Assignment: Filter these entries so that only lines with the word "black" remain.

Data in this exercise:
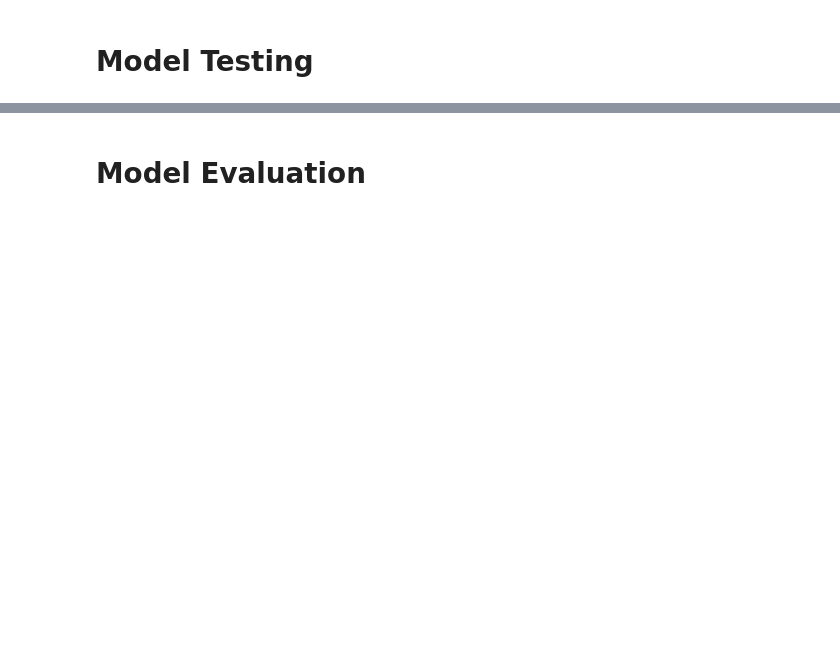
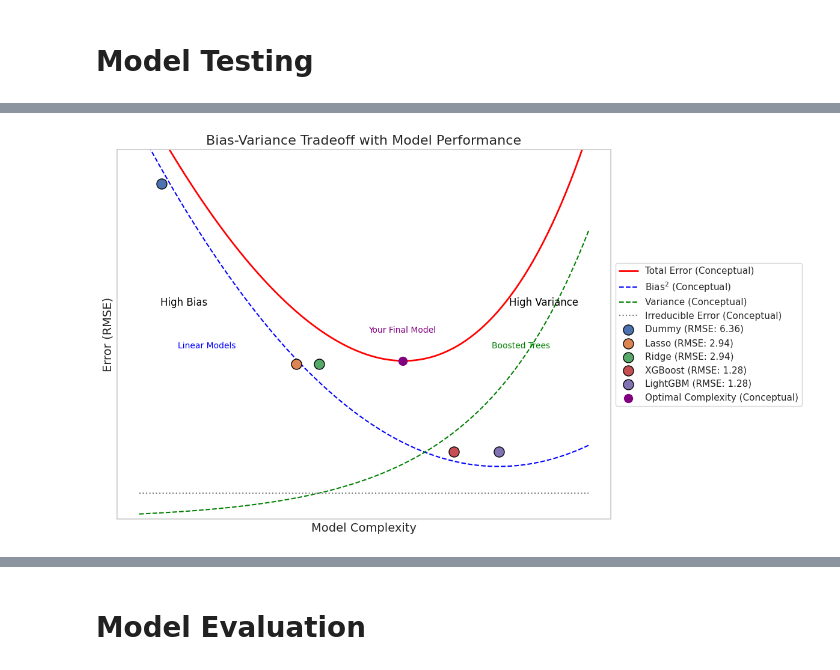
Before and after one commit to daivikb/ML-Project, a Jupyter notebook: ECS171_FinalProject.ipynb, the cells around one changed output, grey strips where cells are left out. Cells and saved outputs as stored; diff of their text form; code cells hidden in the pictures; blank space fills up the shorter version.

```diff
--- a/ECS171_FinalProject.ipynb
+++ b/ECS171_FinalProject.ipynb
@@ -1053,0 +1189,81 @@ Length: 83, dtype: float32
+# %%
+import matplotlib.pyplot as plt
+import numpy as np
+
+plt.figure(figsize=(12, 7)) # Increased figure size for better readability
+
+# model complexity range
+x = np.linspace(0, 10, 100)
+
+# Conceptual curves
+bias_squared = (x - 8)**2 / 10 + 1  # Example for bias
+variance = np.exp(x/2.5) / 10      # Example for variance
+noise = np.full_like(x, 0.5)      # Irreducible error
+total_error = bias_squared + variance + noise
+
+# Plotting the conceptual curves
+plt.plot(x, total_error, label='Total Error (Conceptual)', color='red', linewidth=2)
+plt.plot(x, bias_squared, label='Bias$^2$ (Conceptual)', linestyle='--', color='blue')
+plt.plot(x, variance, label='Variance (Conceptual)', linestyle='--', color='green')
+plt.plot(x, noise, label='Irreducible Error (Conceptual)', linestyle=':', color='gray')
+
+# Arrows and Labels for conceptual diagram
+plt.annotate(
+    '', xy=(2, 0.5), xytext=(0.5, 3.5), arrowprops=dict(facecolor='black', arrowstyle='->'),
+    textcoords='offset points'
+)
+plt.annotate(
+    '', xy=(8, 0.5), xytext=(9.5, 3.5), arrowprops=dict(facecolor='black', arrowstyle='->'),
+    textcoords='offset points'
+)
+
+# Text annotations for conceptual diagram
+plt.text(1, 4, 'High Bias', ha='center', va='bottom', fontsize=12, color='black')
+plt.text(9, 4, 'High Variance', ha='center', va='bottom', fontsize=12, color='black')
+
+plt.text(1.5, 3.2, 'Linear Models', ha='center', va='bottom', fontsize=10, color='blue')
+plt.text(8.5, 3.2, 'Boosted Trees', ha='center', va='bottom', fontsize=10, color='green')
+
+# --- Plotting actual model results ---
+
+# Conceptual complexities for each model (approximate mapping to the x-axis 0-10)
+# These are illustrative positions, not direct measurements of 'complexity'
+model_complexity_map = {
+    "Dummy": 0.5, # Very low complexity
+    "ElasticNet(base)": 3.0,
+    "Lasso": 3.5,
+    "Ridge": 4.0,
+    "ElasticNet(tuned)": 4.5, # Tuned linear model
+    "XGBoost": 7.0, # Tree-based, high complexity
+    "LightGBM": 8.0, # Tree-based, very high complexity
+}
+
+# Get RMSE values from the summary DataFrame (assuming 'summary' is available from previous cells)
+model_rmse = summary["RMSE"]
+
+# Plotting the actual model results on the curve
+for model_name, complexity in model_complexity_map.items():
+    if model_name in model_rmse:
+        rmse_val = model_rmse[model_name]
+        # Plotting the model's complexity vs its actual RMSE
+        plt.scatter(complexity, rmse_val, s=150, zorder=6, label=f'{model_name} (RMSE: {rmse_val:.2f})', edgecolor='black', linewidth=1)
+
+# Re-plotting the 'Optimal Complexity' marker to be on top of other points
+min_error_x = x[np.argmin(total_error)]
+min_error_y = np.min(total_error)
+plt.scatter(min_error_x, min_error_y, color='purple', s=100, zorder=5, label='Optimal Complexity (Conceptual)')
+plt.text(min_error_x, min_error_y + 0.5, 'Your Final Model', ha='center', va='bottom', fontsize=10, color='purple')
+
+
+plt.title('Bias-Variance Tradeoff with Model Performance', fontsize=16)
+plt.xlabel('Model Complexity', fontsize=14)
+plt.ylabel('Error (RMSE)', fontsize=14)
+plt.ylim(0, 7) # Adjusted y-limit to accommodate all RMSE values
+plt.xticks([]) # Hide x-axis ticks
+plt.yticks([]) # Hide y-axis ticks
+plt.grid(False)
+plt.legend(loc='center left', bbox_to_anchor=(1, 0.5)) # Adjust legend position to avoid overlap
+plt.tight_layout()
+plt.show()
+# %% [output]
+[figure, added]
```
Also changed, not shown: parts of 27 cells of this notebook, 1 other file.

Written solution:
+    '', xy=(2, 0.5), xytext=(0.5, 3.5), arrowprops=dict(facecolor='black', arrowstyle='->'),
+    '', xy=(8, 0.5), xytext=(9.5, 3.5), arrowprops=dict(facecolor='black', arrowstyle='->'),
+plt.text(1, 4, 'High Bias', ha='center', va='bottom', fontsize=12, color='black')
+plt.text(9, 4, 'High Variance', ha='center', va='bottom', fontsize=12, color='black')
+        plt.scatter(complexity, rmse_val, s=150, zorder=6, label=f'{model_name} (RMSE: {rmse_val:.2f})', edgecolor='black', linewidth=1)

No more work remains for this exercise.